GIVEN ENTRIES ▸
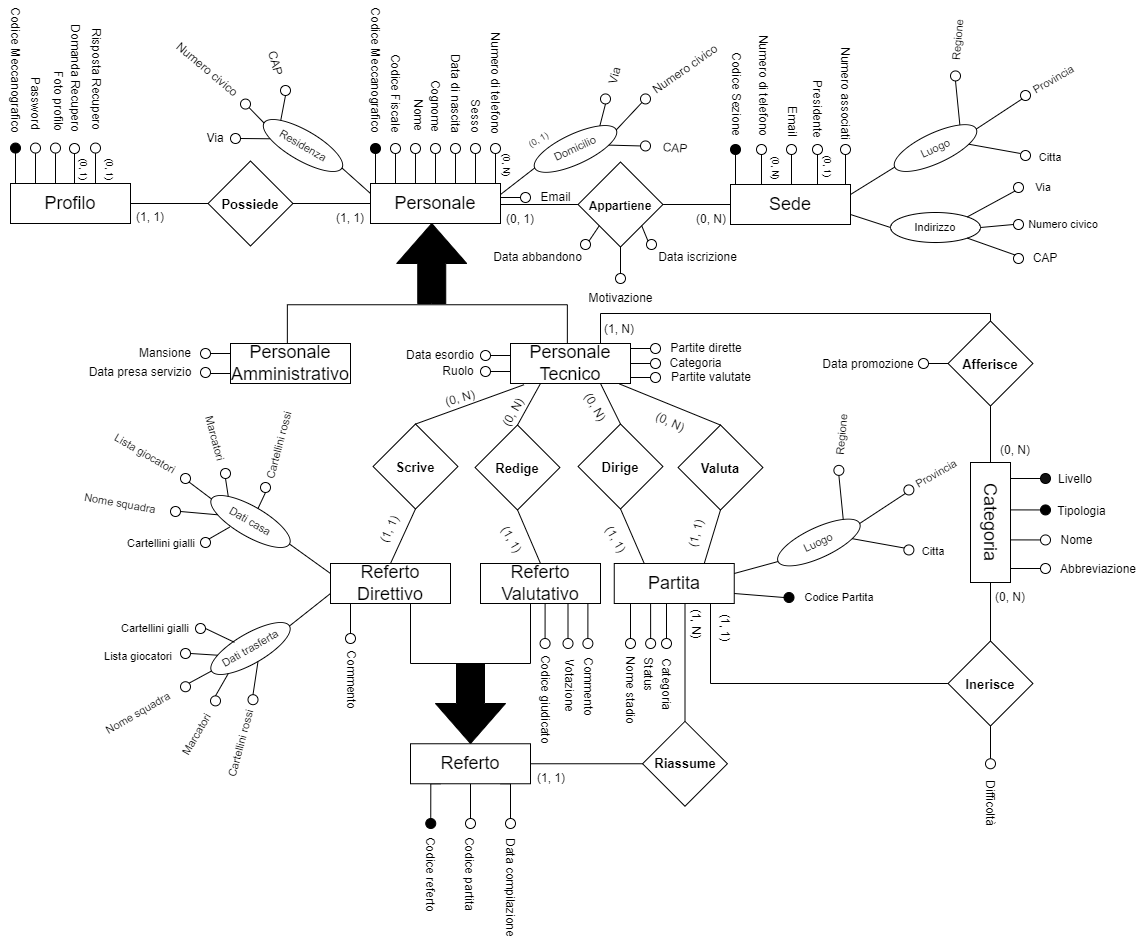
Earlier version of the draw.io export ERDiagram/WhistleER.drawio.png (savernike/DiagramsSet). Source tidied: cells renumbered, new cells last; positions are measured from the earlier drawing's top-left corner, leaving out a move shared by most shapes.
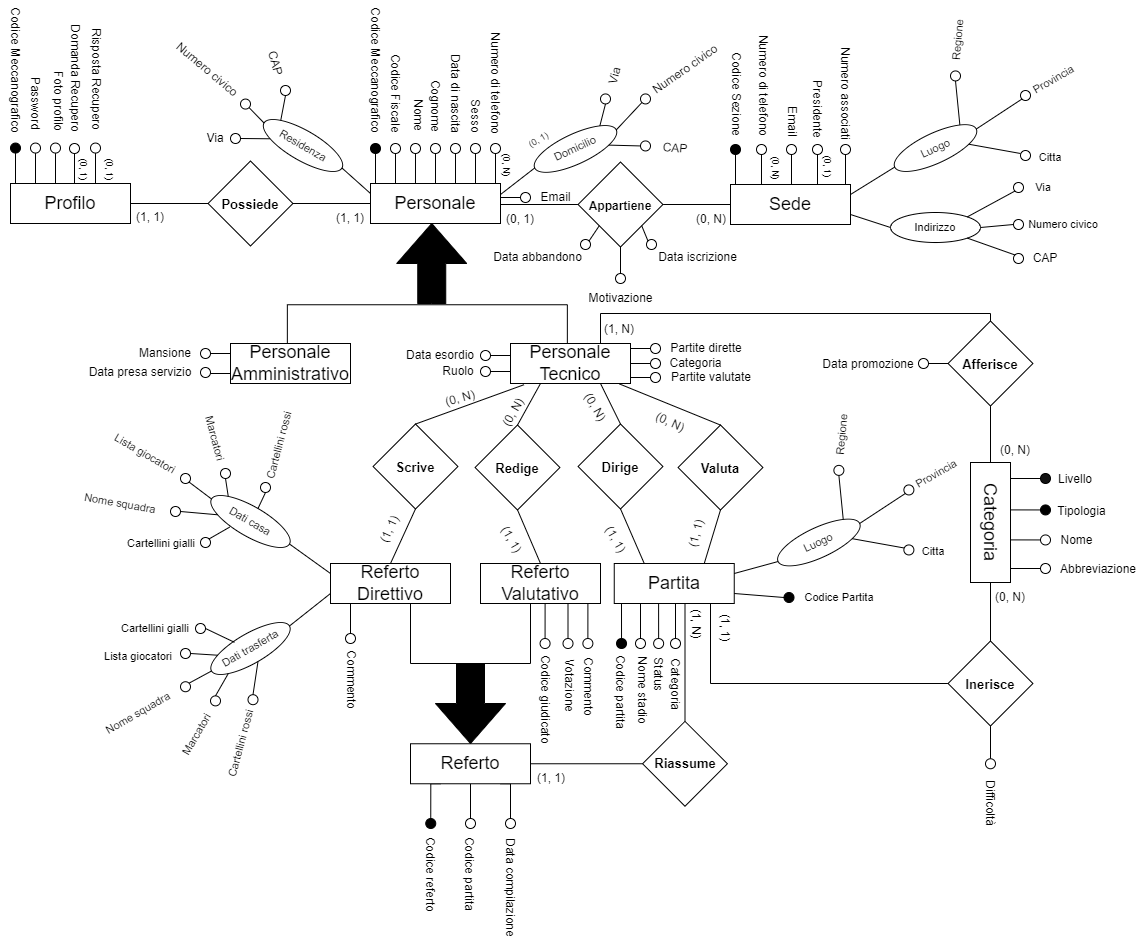
Above is the later version.

Commit message:
Aggiunta identificatore a Partita

The edit, as a diff of the source:
```diff
@@ -442,31 +442,26 @@
     <mxCell id="144" value="&lt;font style=&quot;font-size: 13px;&quot;&gt;&lt;b&gt;Dirige&lt;/b&gt;&lt;/font&gt;" style="text;strokeColor=none;align=center;fillColor=none;html=1;verticalAlign=middle;whiteSpace=wrap;rounded=0;fontSize=11;fontFamily=Helvetica;fontColor=default;" parent="1" vertex="1">
       <mxGeometry x="645" y="428" width="60" height="30" as="geometry" />
     </mxCell>
+    <mxCell id="148" style="edgeStyle=orthogonalEdgeStyle;shape=connector;rounded=0;jettySize=auto;html=1;exitX=1;exitY=1;exitDx=0;exitDy=0;entryX=0;entryY=1;entryDx=0;entryDy=0;labelBackgroundColor=default;strokeColor=default;fontFamily=Helvetica;fontSize=11;fontColor=default;endArrow=none;endFill=0;" parent="1" edge="1" source="149" target="272">
+      <mxGeometry relative="1" as="geometry">
+        <Array as="points">
+          <mxPoint x="765" y="579" />
+          <mxPoint x="765" y="659" />
+        </Array>
+      </mxGeometry>
+    </mxCell>
+    <mxCell id="300" style="edgeStyle=orthogonalEdgeStyle;shape=connector;rounded=0;jettySize=auto;html=1;exitX=0;exitY=1;exitDx=0;exitDy=0;entryX=0.5;entryY=0;entryDx=0;entryDy=0;labelBackgroundColor=default;strokeColor=default;fontFamily=Helvetica;fontSize=12;fontColor=default;endArrow=none;endFill=0;" parent="1" edge="1" source="149" target="301">
+      <mxGeometry relative="1" as="geometry" />
+    </mxCell>
-    <mxCell id="145" style="edgeStyle=orthogonalEdgeStyle;shape=connector;rounded=0;jettySize=auto;html=1;exitX=0.25;exitY=1;exitDx=0;exitDy=0;entryX=0.5;entryY=0;entryDx=0;entryDy=0;labelBackgroundColor=default;strokeColor=default;fontFamily=Helvetica;fontSize=11;fontColor=default;endArrow=none;endFill=0;" parent="1" edge="1" source="149" target="177">
+    <mxCell id="145" style="edgeStyle=orthogonalEdgeStyle;shape=connector;rounded=0;jettySize=auto;html=1;exitX=0.25;exitY=1;exitDx=0;exitDy=0;entryX=0.5;entryY=0;entryDx=0;entryDy=0;labelBackgroundColor=default;strokeColor=default;fontFamily=Helvetica;fontSize=12;fontColor=default;endArrow=none;endFill=0;" parent="1" edge="1" source="149" target="177">
       <mxGeometry relative="1" as="geometry" />
     </mxCell>
-    <mxCell id="146" style="edgeStyle=orthogonalEdgeStyle;shape=connector;rounded=0;jettySize=auto;html=1;exitX=0.5;exitY=1;exitDx=0;exitDy=0;entryX=0.5;entryY=0;entryDx=0;entryDy=0;labelBackgroundColor=default;strokeColor=default;fontFamily=Helvetica;fontSize=11;fontColor=default;endArrow=none;endFill=0;" parent="1" edge="1" source="149" target="176">
-      <mxGeometry relative="1" as="geometry">
-        <Array as="points">
-          <mxPoint x="705" y="579" />
-        </Array>
-      </mxGeometry>
+    <mxCell id="146" style="edgeStyle=orthogonalEdgeStyle;shape=connector;rounded=0;jettySize=auto;html=1;exitX=0.25;exitY=1;exitDx=0;exitDy=0;entryX=0.5;entryY=0;entryDx=0;entryDy=0;labelBackgroundColor=default;strokeColor=default;fontFamily=Helvetica;fontSize=12;fontColor=default;endArrow=none;endFill=0;" parent="1" edge="1" source="149" target="176">
+      <mxGeometry relative="1" as="geometry" />
     </mxCell>
-    <mxCell id="147" style="edgeStyle=orthogonalEdgeStyle;shape=connector;rounded=0;jettySize=auto;html=1;exitX=0.75;exitY=1;exitDx=0;exitDy=0;entryX=0.5;entryY=0;entryDx=0;entryDy=0;labelBackgroundColor=default;strokeColor=default;fontFamily=Helvetica;fontSize=11;fontColor=default;endArrow=none;endFill=0;" parent="1" edge="1" source="149" target="175">
-      <mxGeometry relative="1" as="geometry">
-        <Array as="points">
-          <mxPoint x="721" y="579" />
-        </Array>
-      </mxGeometry>
+    <mxCell id="147" style="edgeStyle=orthogonalEdgeStyle;shape=connector;rounded=0;jettySize=auto;html=1;exitX=0.5;exitY=1;exitDx=0;exitDy=0;entryX=0.5;entryY=0;entryDx=0;entryDy=0;labelBackgroundColor=default;strokeColor=default;fontFamily=Helvetica;fontSize=12;fontColor=default;endArrow=none;endFill=0;" parent="1" edge="1" source="149" target="175">
+      <mxGeometry relative="1" as="geometry" />
     </mxCell>
-    <mxCell id="148" style="edgeStyle=orthogonalEdgeStyle;shape=connector;rounded=0;jettySize=auto;html=1;exitX=1;exitY=1;exitDx=0;exitDy=0;entryX=0;entryY=1;entryDx=0;entryDy=0;labelBackgroundColor=default;strokeColor=default;fontFamily=Helvetica;fontSize=11;fontColor=default;endArrow=none;endFill=0;" parent="1" edge="1" source="149" target="272">
-      <mxGeometry relative="1" as="geometry">
-        <Array as="points">
-          <mxPoint x="765" y="579" />
-          <mxPoint x="765" y="659" />
-        </Array>
-      </mxGeometry>
-    </mxCell>
     <mxCell id="149" value="&lt;font style=&quot;font-size: 18px;&quot;&gt;Partita&lt;/font&gt;" style="rounded=0;whiteSpace=wrap;html=1;fontFamily=Helvetica;fontSize=11;fontColor=default;" parent="1" vertex="1">
       <mxGeometry x="668.8" y="539" width="120" height="40" as="geometry" />
     </mxCell>
@@ -548,22 +543,22 @@
       <mxGeometry x="845.6" y="558" width="95.6" height="30" as="geometry" />
     </mxCell>
     <mxCell id="175" style="ellipse;whiteSpace=wrap;html=1;fontFamily=Helvetica;fontSize=11;fontColor=default;" parent="1" vertex="1">
-      <mxGeometry x="716" y="614" width="10" height="10" as="geometry" />
+      <mxGeometry x="725" y="614" width="10" height="10" as="geometry" />
     </mxCell>
     <mxCell id="176" style="ellipse;whiteSpace=wrap;html=1;fontFamily=Helvetica;fontSize=11;fontColor=default;" parent="1" vertex="1">
-      <mxGeometry x="700.1" y="614" width="10" height="10" as="geometry" />
+      <mxGeometry x="708.1" y="614" width="10" height="10" as="geometry" />
     </mxCell>
     <mxCell id="177" style="ellipse;whiteSpace=wrap;html=1;fontFamily=Helvetica;fontSize=11;fontColor=default;" parent="1" vertex="1">
-      <mxGeometry x="680" y="614" width="10" height="10" as="geometry" />
+      <mxGeometry x="690" y="614" width="10" height="10" as="geometry" />
     </mxCell>
     <mxCell id="178" value="Nome stadio" style="text;strokeColor=none;align=center;fillColor=none;html=1;verticalAlign=middle;whiteSpace=wrap;rounded=0;rotation=90;" parent="1" vertex="1">
-      <mxGeometry x="647.4" y="651.4" width="75.2" height="30" as="geometry" />
+      <mxGeometry x="659.4" y="651.4" width="75.2" height="30" as="geometry" />
     </mxCell>
     <mxCell id="179" value="Status" style="text;strokeColor=none;align=center;fillColor=none;html=1;verticalAlign=middle;whiteSpace=wrap;rounded=0;rotation=90;" parent="1" vertex="1">
-      <mxGeometry x="675.6" y="635" width="55" height="30" as="geometry" />
+      <mxGeometry x="685.6" y="635" width="55" height="30" as="geometry" />
     </mxCell>
     <mxCell id="180" value="Categoria" style="text;strokeColor=none;align=center;fillColor=none;html=1;verticalAlign=middle;whiteSpace=wrap;rounded=0;rotation=90;" parent="1" vertex="1">
-      <mxGeometry x="693.5" y="644.3" width="55" height="30" as="geometry" />
+      <mxGeometry x="702.5" y="644.3" width="55" height="30" as="geometry" />
     </mxCell>
     <mxCell id="181" style="endArrow=none;html=1;rounded=0;labelBackgroundColor=default;strokeColor=default;fontFamily=Helvetica;fontSize=11;fontColor=default;shape=connector;entryX=0.907;entryY=1.01;entryDx=0;entryDy=0;entryPerimeter=0;exitX=0;exitY=0;exitDx=0;exitDy=0;" parent="1" edge="1" source="141" target="117">
       <mxGeometry relative="1" as="geometry" />
@@ -926,5 +921,11 @@
     <mxCell id="299" value="Abbreviazione" style="text;strokeColor=none;align=center;fillColor=none;html=1;verticalAlign=middle;whiteSpace=wrap;rounded=0;rotation=0;" parent="1" vertex="1">
       <mxGeometry x="1111" y="534" width="84" height="21.4" as="geometry" />
     </mxCell>
+    <mxCell id="301" style="ellipse;whiteSpace=wrap;html=1;fontFamily=Helvetica;fontSize=11;fontColor=default;fillColor=#000000;" parent="1" vertex="1">
+      <mxGeometry x="671" y="614" width="10" height="10" as="geometry" />
+    </mxCell>
+    <mxCell id="302" value="Codice partita" style="text;strokeColor=none;align=center;fillColor=none;html=1;verticalAlign=middle;whiteSpace=wrap;rounded=0;rotation=90;" parent="1" vertex="1">
+      <mxGeometry x="631.2" y="652.6" width="87.6" height="30" as="geometry" />
+    </mxCell>
   </root>
 </mxGraphModel>
```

TASK PROMPT ▸
Among the entries above, find every line holding "quot" and copy it.

EXERCISE RESPONSE ▸
     <mxCell id="144" value="&lt;font style=&quot;font-size: 13px;&quot;&gt;&lt;b&gt;Dirige&lt;/b&gt;&lt;/font&gt;" style="text;strokeColor=none;align=center;fillColor=none;html=1;verticalAlign=middle;whiteSpace=wrap;rounded=0;fontSize=11;fontFamily=Helvetica;fontColor=default;" parent="1" vertex="1">
     <mxCell id="149" value="&lt;font style=&quot;font-size: 18px;&quot;&gt;Partita&lt;/font&gt;" style="rounded=0;whiteSpace=wrap;html=1;fontFamily=Helvetica;fontSize=11;fontColor=default;" parent="1" vertex="1">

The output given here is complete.